Work to be completed:
Output the data below exactly, down to the last character.

───── Available records ─────

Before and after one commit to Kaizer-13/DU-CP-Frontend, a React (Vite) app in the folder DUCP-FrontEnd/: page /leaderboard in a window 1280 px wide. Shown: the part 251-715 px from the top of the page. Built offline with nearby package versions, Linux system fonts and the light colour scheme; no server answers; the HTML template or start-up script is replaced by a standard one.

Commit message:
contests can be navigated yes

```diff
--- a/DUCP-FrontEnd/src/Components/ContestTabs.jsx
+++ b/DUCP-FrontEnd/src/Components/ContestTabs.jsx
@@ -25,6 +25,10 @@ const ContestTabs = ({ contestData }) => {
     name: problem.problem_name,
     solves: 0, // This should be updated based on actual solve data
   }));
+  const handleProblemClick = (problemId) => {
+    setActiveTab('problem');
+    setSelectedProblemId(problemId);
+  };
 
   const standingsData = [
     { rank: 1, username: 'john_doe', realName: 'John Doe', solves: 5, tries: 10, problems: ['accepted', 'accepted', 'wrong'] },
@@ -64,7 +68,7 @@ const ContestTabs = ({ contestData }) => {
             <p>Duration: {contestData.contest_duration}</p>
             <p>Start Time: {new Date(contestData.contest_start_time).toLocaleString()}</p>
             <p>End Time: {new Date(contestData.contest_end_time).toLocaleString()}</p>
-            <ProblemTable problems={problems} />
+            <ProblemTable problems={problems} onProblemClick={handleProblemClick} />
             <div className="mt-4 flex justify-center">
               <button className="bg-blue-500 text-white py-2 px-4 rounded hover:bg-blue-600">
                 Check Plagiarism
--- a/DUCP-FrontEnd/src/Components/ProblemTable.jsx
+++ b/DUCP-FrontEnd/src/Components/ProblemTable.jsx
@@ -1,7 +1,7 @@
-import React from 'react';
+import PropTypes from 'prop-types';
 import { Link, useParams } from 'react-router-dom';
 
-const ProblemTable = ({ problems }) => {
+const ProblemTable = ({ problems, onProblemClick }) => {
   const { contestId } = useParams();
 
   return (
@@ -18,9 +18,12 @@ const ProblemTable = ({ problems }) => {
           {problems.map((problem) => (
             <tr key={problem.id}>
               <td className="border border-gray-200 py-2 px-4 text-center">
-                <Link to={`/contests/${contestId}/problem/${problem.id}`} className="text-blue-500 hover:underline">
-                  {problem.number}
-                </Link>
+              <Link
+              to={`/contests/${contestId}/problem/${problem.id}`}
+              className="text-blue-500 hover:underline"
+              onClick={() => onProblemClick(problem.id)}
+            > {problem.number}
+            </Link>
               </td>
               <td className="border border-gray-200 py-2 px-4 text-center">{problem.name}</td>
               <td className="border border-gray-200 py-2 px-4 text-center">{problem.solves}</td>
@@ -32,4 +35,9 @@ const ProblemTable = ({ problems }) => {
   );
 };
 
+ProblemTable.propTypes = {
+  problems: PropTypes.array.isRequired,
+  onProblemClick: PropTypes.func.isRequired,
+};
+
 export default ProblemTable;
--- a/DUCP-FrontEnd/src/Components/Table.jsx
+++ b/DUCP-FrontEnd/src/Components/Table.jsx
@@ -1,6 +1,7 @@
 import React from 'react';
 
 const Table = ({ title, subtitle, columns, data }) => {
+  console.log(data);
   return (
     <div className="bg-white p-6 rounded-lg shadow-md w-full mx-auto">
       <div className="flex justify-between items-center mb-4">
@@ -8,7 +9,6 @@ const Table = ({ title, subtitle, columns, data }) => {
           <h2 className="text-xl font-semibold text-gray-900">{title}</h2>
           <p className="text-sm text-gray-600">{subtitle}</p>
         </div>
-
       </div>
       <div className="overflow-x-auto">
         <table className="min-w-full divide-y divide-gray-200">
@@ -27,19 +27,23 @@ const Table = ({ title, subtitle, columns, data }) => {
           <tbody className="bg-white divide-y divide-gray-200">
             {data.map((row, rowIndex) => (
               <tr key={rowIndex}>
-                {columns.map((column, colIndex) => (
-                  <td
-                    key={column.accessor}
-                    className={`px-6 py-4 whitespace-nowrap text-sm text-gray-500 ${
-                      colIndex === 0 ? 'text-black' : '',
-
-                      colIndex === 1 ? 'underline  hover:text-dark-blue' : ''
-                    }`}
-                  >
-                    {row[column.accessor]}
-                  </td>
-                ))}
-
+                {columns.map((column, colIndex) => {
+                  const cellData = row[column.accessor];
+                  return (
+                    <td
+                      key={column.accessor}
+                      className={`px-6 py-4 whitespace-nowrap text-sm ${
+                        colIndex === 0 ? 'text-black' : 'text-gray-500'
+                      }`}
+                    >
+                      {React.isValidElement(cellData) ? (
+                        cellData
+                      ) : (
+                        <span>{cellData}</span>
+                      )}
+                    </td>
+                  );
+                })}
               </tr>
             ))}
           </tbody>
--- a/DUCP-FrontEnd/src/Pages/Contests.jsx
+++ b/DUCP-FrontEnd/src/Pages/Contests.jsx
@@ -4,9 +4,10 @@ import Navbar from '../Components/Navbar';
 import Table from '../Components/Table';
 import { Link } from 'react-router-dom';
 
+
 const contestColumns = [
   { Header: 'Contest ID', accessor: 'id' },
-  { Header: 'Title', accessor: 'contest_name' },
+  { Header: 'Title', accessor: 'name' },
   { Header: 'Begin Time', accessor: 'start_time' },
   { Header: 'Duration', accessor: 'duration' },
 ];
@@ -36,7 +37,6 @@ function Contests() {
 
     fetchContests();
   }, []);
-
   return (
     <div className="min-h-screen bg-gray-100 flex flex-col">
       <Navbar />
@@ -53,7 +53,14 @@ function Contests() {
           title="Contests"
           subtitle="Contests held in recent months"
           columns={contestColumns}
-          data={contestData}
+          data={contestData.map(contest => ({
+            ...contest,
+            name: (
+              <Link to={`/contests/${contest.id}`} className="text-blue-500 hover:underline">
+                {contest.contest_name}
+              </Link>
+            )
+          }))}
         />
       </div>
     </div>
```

─────

Task response:
Before and after one commit to Kaizer-13/DU-CP-Frontend, a React (Vite) app in the folder DUCP-FrontEnd/: page /leaderboard in a window 1280 px wide. Shown: the part 251-715 px from the top of the page. Built offline with nearby package versions, Linux system fonts and the light colour scheme; no server answers; the HTML template or start-up script is replaced by a standard one.

Commit message:
contests can be navigated yes

```diff
--- a/DUCP-FrontEnd/src/Components/ContestTabs.jsx
+++ b/DUCP-FrontEnd/src/Components/ContestTabs.jsx
@@ -25,6 +25,10 @@ const ContestTabs = ({ contestData }) => {
     name: problem.problem_name,
     solves: 0, // This should be updated based on actual solve data
   }));
+  const handleProblemClick = (problemId) => {
+    setActiveTab('problem');
+    setSelectedProblemId(problemId);
+  };
 
   const standingsData = [
     { rank: 1, username: 'john_doe', realName: 'John Doe', solves: 5, tries: 10, problems: ['accepted', 'accepted', 'wrong'] },
@@ -64,7 +68,7 @@ const ContestTabs = ({ contestData }) => {
             <p>Duration: {contestData.contest_duration}</p>
             <p>Start Time: {new Date(contestData.contest_start_time).toLocaleString()}</p>
             <p>End Time: {new Date(contestData.contest_end_time).toLocaleString()}</p>
-            <ProblemTable problems={problems} />
+            <ProblemTable problems={problems} onProblemClick={handleProblemClick} />
             <div className="mt-4 flex justify-center">
               <button className="bg-blue-500 text-white py-2 px-4 rounded hover:bg-blue-600">
                 Check Plagiarism
--- a/DUCP-FrontEnd/src/Components/ProblemTable.jsx
+++ b/DUCP-FrontEnd/src/Components/ProblemTable.jsx
@@ -1,7 +1,7 @@
-import React from 'react';
+import PropTypes from 'prop-types';
 import { Link, useParams } from 'react-router-dom';
 
-const ProblemTable = ({ problems }) => {
+const ProblemTable = ({ problems, onProblemClick }) => {
   const { contestId } = useParams();
 
   return (
@@ -18,9 +18,12 @@ const ProblemTable = ({ problems }) => {
           {problems.map((problem) => (
             <tr key={problem.id}>
               <td className="border border-gray-200 py-2 px-4 text-center">
-                <Link to={`/contests/${contestId}/problem/${problem.id}`} className="text-blue-500 hover:underline">
-                  {problem.number}
-                </Link>
+              <Link
+              to={`/contests/${contestId}/problem/${problem.id}`}
+              className="text-blue-500 hover:underline"
+              onClick={() => onProblemClick(problem.id)}
+            > {problem.number}
+            </Link>
               </td>
               <td className="border border-gray-200 py-2 px-4 text-center">{problem.name}</td>
               <td className="border border-gray-200 py-2 px-4 text-center">{problem.solves}</td>
@@ -32,4 +35,9 @@ const ProblemTable = ({ problems }) => {
   );
 };
 
+ProblemTable.propTypes = {
+  problems: PropTypes.array.isRequired,
+  onProblemClick: PropTypes.func.isRequired,
+};
+
 export default ProblemTable;
--- a/DUCP-FrontEnd/src/Components/Table.jsx
+++ b/DUCP-FrontEnd/src/Components/Table.jsx
@@ -1,6 +1,7 @@
 import React from 'react';
 
 const Table = ({ title, subtitle, columns, data }) => {
+  console.log(data);
   return (
     <div className="bg-white p-6 rounded-lg shadow-md w-full mx-auto">
       <div className="flex justify-between items-center mb-4">
@@ -8,7 +9,6 @@ const Table = ({ title, subtitle, columns, data }) => {
           <h2 className="text-xl font-semibold text-gray-900">{title}</h2>
           <p className="text-sm text-gray-600">{subtitle}</p>
         </div>
-
       </div>
       <div className="overflow-x-auto">
         <table className="min-w-full divide-y divide-gray-200">
@@ -27,19 +27,23 @@ const Table = ({ title, subtitle, columns, data }) => {
           <tbody className="bg-white divide-y divide-gray-200">
             {data.map((row, rowIndex) => (
               <tr key={rowIndex}>
-                {columns.map((column, colIndex) => (
-                  <td
-                    key={column.accessor}
-                    className={`px-6 py-4 whitespace-nowrap text-sm text-gray-500 ${
-                      colIndex === 0 ? 'text-black' : '',
-
-                      colIndex === 1 ? 'underline  hover:text-dark-blue' : ''
-                    }`}
-                  >
-                    {row[column.accessor]}
-                  </td>
-                ))}
-
+                {columns.map((column, colIndex) => {
+                  const cellData = row[column.accessor];
+                  return (
+                    <td
+                      key={column.accessor}
+                      className={`px-6 py-4 whitespace-nowrap text-sm ${
+                        colIndex === 0 ? 'text-black' : 'text-gray-500'
+                      }`}
+                    >
+                      {React.isValidElement(cellData) ? (
+                        cellData
+                      ) : (
+                        <span>{cellData}</span>
+                      )}
+                    </td>
+                  );
+                })}
               </tr>
             ))}
           </tbody>
--- a/DUCP-FrontEnd/src/Pages/Contests.jsx
+++ b/DUCP-FrontEnd/src/Pages/Contests.jsx
@@ -4,9 +4,10 @@ import Navbar from '../Components/Navbar';
 import Table from '../Components/Table';
 import { Link } from 'react-router-dom';
 
+
 const contestColumns = [
   { Header: 'Contest ID', accessor: 'id' },
-  { Header: 'Title', accessor: 'contest_name' },
+  { Header: 'Title', accessor: 'name' },
   { Header: 'Begin Time', accessor: 'start_time' },
   { Header: 'Duration', accessor: 'duration' },
 ];
@@ -36,7 +37,6 @@ function Contests() {
 
     fetchContests();
   }, []);
-
   return (
     <div className="min-h-screen bg-gray-100 flex flex-col">
       <Navbar />
@@ -53,7 +53,14 @@ function Contests() {
           title="Contests"
           subtitle="Contests held in recent months"
           columns={contestColumns}
-          data={contestData}
+          data={contestData.map(contest => ({
+            ...contest,
+            name: (
+              <Link to={`/contests/${contest.id}`} className="text-blue-500 hover:underline">
+                {contest.contest_name}
+              </Link>
+            )
+          }))}
         />
       </div>
     </div>
```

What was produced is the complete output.